_Content revision data_
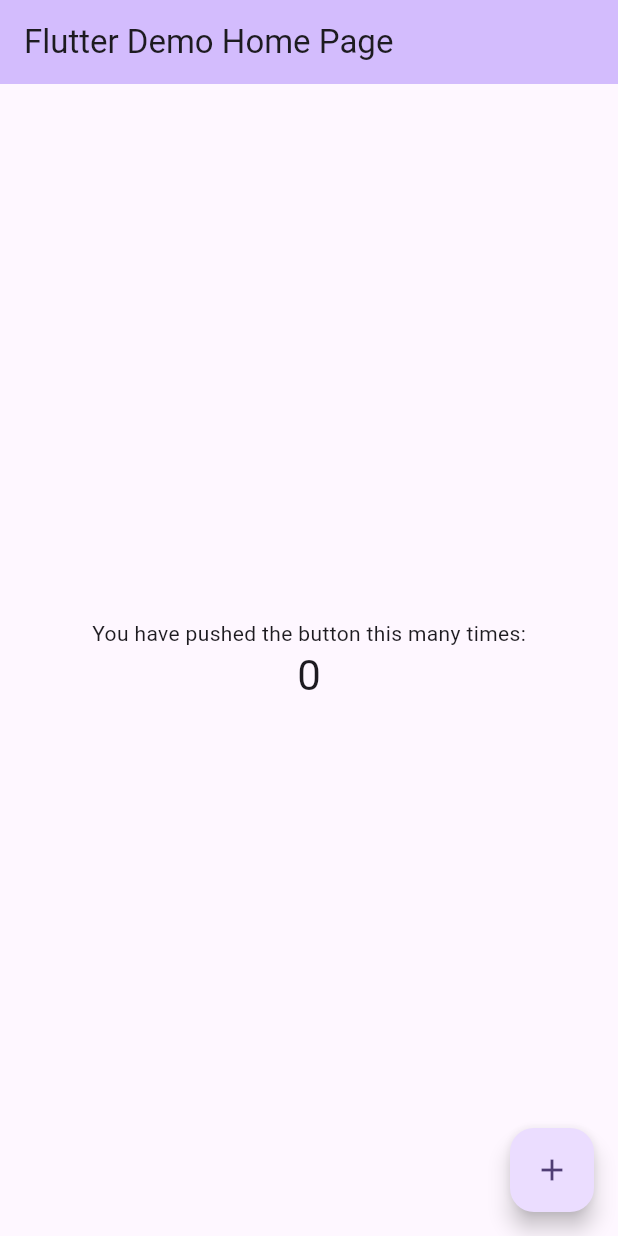
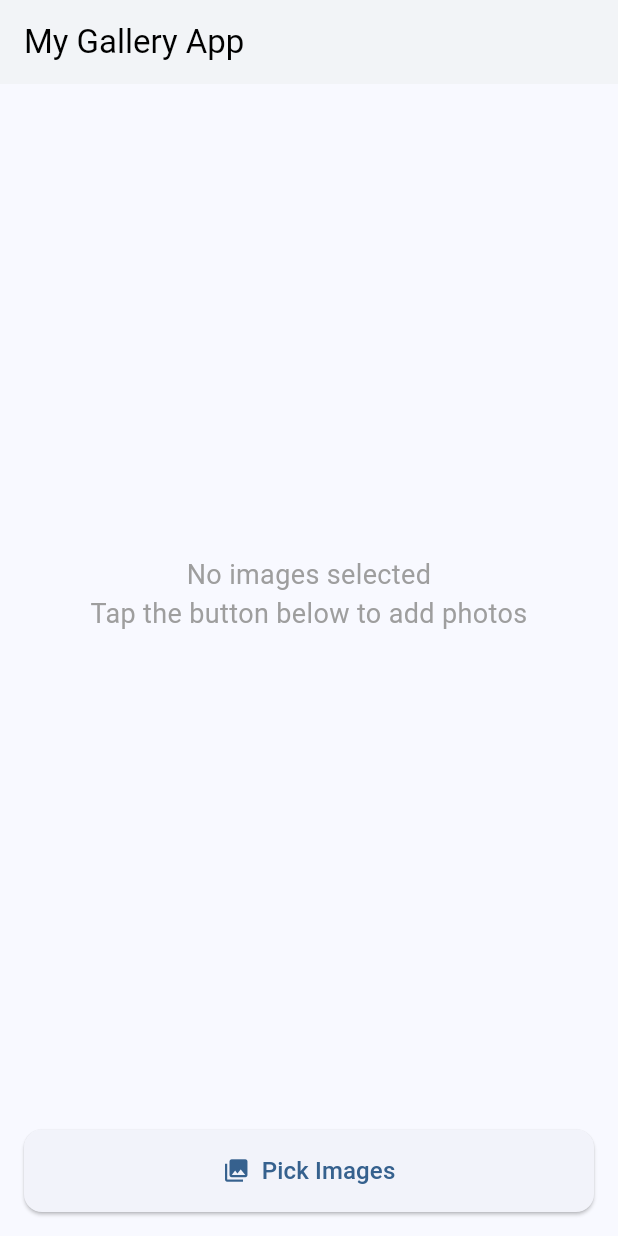
Before and after one commit to OmarAmeer96/Sprints-Media-Access-Task, a Flutter app: the screen it shows after launch, on a phone screen of 412 x 824 dp. Run offline on Flutter 3.47's test engine with Material 3 defaults, Android fonts, the phone set to English and light mode, and no system bars; our stand-ins replace image_picker.

Commit message:
Finish App

```diff
--- /dev/null
+++ b/lib/gallery_screen.dart
@@ -0,0 +1,106 @@
+import 'dart:io';
+
+import 'package:flutter/material.dart';
+import 'package:image_picker/image_picker.dart';
+
+class GalleryScreen extends StatefulWidget {
+  const GalleryScreen({super.key});
+
+  @override
+  State<GalleryScreen> createState() => _GalleryScreenState();
+}
+
+class _GalleryScreenState extends State<GalleryScreen> {
+  final List<File> _images = [];
+  final ImagePicker _picker = ImagePicker();
+
+  Future<void> _pickImages() async {
+    try {
+      final List<XFile>? pickedFiles = await _picker.pickMultiImage(
+        imageQuality: 85,
+        maxWidth: 1000,
+        maxHeight: 1000,
+      );
+
+      if (pickedFiles != null) {
+        setState(() {
+          _images.addAll(pickedFiles.map((file) => File(file.path)));
+        });
+      }
+    } catch (e) {
+      ScaffoldMessenger.of(context).showSnackBar(
+        SnackBar(content: Text('Error picking images: ${e.toString()}')),
+      );
+    }
+  }
+
+  @override
+  Widget build(BuildContext context) {
+    return Scaffold(
+      appBar: AppBar(
+        title: const Text('My Gallery App'),
+        elevation: 2,
+      ),
+      body: Column(
+        children: [
+          Expanded(
+            child: _images.isEmpty
+                ? const Center(
+                    child: Text(
+                      'No images selected\nTap the button below to add photos',
+                      textAlign: TextAlign.center,
+                      style: TextStyle(
+                        fontSize: 18,
+                        color: Colors.grey,
+                      ),
+                    ),
+                  )
+                : GridView.builder(
+                    padding: const EdgeInsets.all(12),
+                    gridDelegate:
+                        const SliverGridDelegateWithFixedCrossAxisCount(
+                      crossAxisCount: 3,
+                      crossAxisSpacing: 8,
+                      mainAxisSpacing: 8,
+                    ),
+                    itemCount: _images.length,
+                    itemBuilder: (context, index) {
+                      return ClipRRect(
+                        borderRadius: BorderRadius.circular(12),
+                        child: Image.file(
+                          _images[index],
+                          fit: BoxFit.cover,
+                          cacheHeight: 200,
+                          cacheWidth: 200,
+                        ),
+                      );
+                    },
+                  ),
+          ),
+          SafeArea(
+            child: Padding(
+              padding: const EdgeInsets.all(16.0),
+              child: SizedBox(
+                width: double.infinity,
+                child: ElevatedButton.icon(
+                  icon: const Icon(Icons.photo_library),
+                  label: const Text(
+                    'Pick Images',
+                    style: TextStyle(fontSize: 16),
+                  ),
+                  onPressed: _pickImages,
+                  style: ElevatedButton.styleFrom(
+                    padding: const EdgeInsets.symmetric(vertical: 16),
+                    shape: RoundedRectangleBorder(
+                      borderRadius: BorderRadius.circular(12),
+                    ),
+                  ),
+                ),
+              ),
+            ),
+          ),
+        ],
+      ),
+    );
+  }
+}
--- a/lib/main.dart
+++ b/lib/main.dart
@@ -1,4 +1,5 @@
 import 'package:flutter/material.dart';
+import 'package:sprints_media_task/gallery_screen.dart';
 
 void main() {
   runApp(const MyApp());
@@ -7,119 +8,20 @@
 class MyApp extends StatelessWidget {
   const MyApp({super.key});
 
-  // This widget is the root of your application.
   @override
   Widget build(BuildContext context) {
     return MaterialApp(
-      title: 'Flutter Demo',
+      debugShowCheckedModeBanner: false,
+      title: 'My Gallery App',
       theme: ThemeData(
-        // This is the theme of your application.
-        //
-        // TRY THIS: Try running your application with "flutter run". You'll see
-        // the application has a purple toolbar. Then, without quitting the app,
-        // try changing the seedColor in the colorScheme below to Colors.green
-        // and then invoke "hot reload" (save your changes or press the "hot
-        // reload" button in a Flutter-supported IDE, or press "r" if you used
-        // the command line to start the app).
-        //
-        // Notice that the counter didn't reset back to zero; the application
-        // state is not lost during the reload. To reset the state, use hot
-        // restart instead.
-        //
-        // This works for code too, not just values: Most code changes can be
-        // tested with just a hot reload.
-        colorScheme: ColorScheme.fromSeed(seedColor: Colors.deepPurple),
         useMaterial3: true,
+        colorSchemeSeed: Colors.blue,
+        appBarTheme: const AppBarTheme(
+          backgroundColor: Colors.white,
+          foregroundColor: Colors.black,
+        ),
       ),
-      home: const MyHomePage(title: 'Flutter Demo Home Page'),
+      home: const GalleryScreen(),
     );
   }
 }
-
-class MyHomePage extends StatefulWidget {
-  const MyHomePage({super.key, required this.title});
-
-  // This widget is the home page of your application. It is stateful, meaning
-  // that it has a State object (defined below) that contains fields that affect
-  // how it looks.
-
-  // This class is the configuration for the state. It holds the values (in this
-  // case the title) provided by the parent (in this case the App widget) and
-  // used by the build method of the State. Fields in a Widget subclass are
-  // always marked "final".
-
-  final String title;
-
-  @override
-  State<MyHomePage> createState() => _MyHomePageState();
-}
-
-class _MyHomePageState extends State<MyHomePage> {
-  int _counter = 0;
-
-  void _incrementCounter() {
-    setState(() {
-      // This call to setState tells the Flutter framework that something has
-      // changed in this State, which causes it to rerun the build method below
-      // so that the display can reflect the updated values. If we changed
-      // _counter without calling setState(), then the build method would not be
-      // called again, and so nothing would appear to happen.
-      _counter++;
-    });
-  }
-
-  @override
-  Widget build(BuildContext context) {
-    // This method is rerun every time setState is called, for instance as done
-    // by the _incrementCounter method above.
-    //
-    // The Flutter framework has been optimized to make rerunning build methods
-    // fast, so that you can just rebuild anything that needs updating rather
-    // than having to individually change instances of widgets.
-    return Scaffold(
-      appBar: AppBar(
-        // TRY THIS: Try changing the color here to a specific color (to
-        // Colors.amber, perhaps?) and trigger a hot reload to see the AppBar
-        // change color while the other colors stay the same.
-        backgroundColor: Theme.of(context).colorScheme.inversePrimary,
-        // Here we take the value from the MyHomePage object that was created by
-        // the App.build method, and use it to set our appbar title.
-        title: Text(widget.title),
-      ),
-      body: Center(
-        // Center is a layout widget. It takes a single child and positions it
-        // in the middle of the parent.
-        child: Column(
-          // Column is also a layout widget. It takes a list of children and
-          // arranges them vertically. By default, it sizes itself to fit its
-          // children horizontally, and tries to be as tall as its parent.
-          //
-          // Column has various properties to control how it sizes itself and
-          // how it positions its children. Here we use mainAxisAlignment to
-          // center the children vertically; the main axis here is the vertical
-          // axis because Columns are vertical (the cross axis would be
-          // horizontal).
-          //
-          // TRY THIS: Invoke "debug painting" (choose the "Toggle Debug Paint"
-          // action in the IDE, or press "p" in the console), to see the
-          // wireframe for each widget.
-          mainAxisAlignment: MainAxisAlignment.center,
-          children: <Widget>[
-            const Text(
-              'You have pushed the button this many times:',
-            ),
-            Text(
-              '$_counter',
-              style: Theme.of(context).textTheme.headlineMedium,
-            ),
-          ],
-        ),
-      ),
-      floatingActionButton: FloatingActionButton(
-        onPressed: _incrementCounter,
-        tooltip: 'Increment',
-        child: const Icon(Icons.add),
-      ), // This trailing comma makes auto-formatting nicer for build methods.
-    );
-  }
-}
--- a/pubspec.yaml
+++ b/pubspec.yaml
@@ -30,6 +30,9 @@ environment:
 dependencies:
   flutter:
     sdk: flutter
+  multi_image_picker_view: ^2.0.1
+  image_picker: ^1.1.2
+  permission_handler: ^11.3.1
 
   # The following adds the Cupertino Icons font to your application.
   # Use with the CupertinoIcons class for iOS style icons.
```
Also changed, not shown: pubspec.lock, 8 other files.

_PROBLEM DESCRIPTION_
Looking at the records, how many of the lines contain the string "dart"? Only the number should be given.

_EXERCISE RESPONSE_
8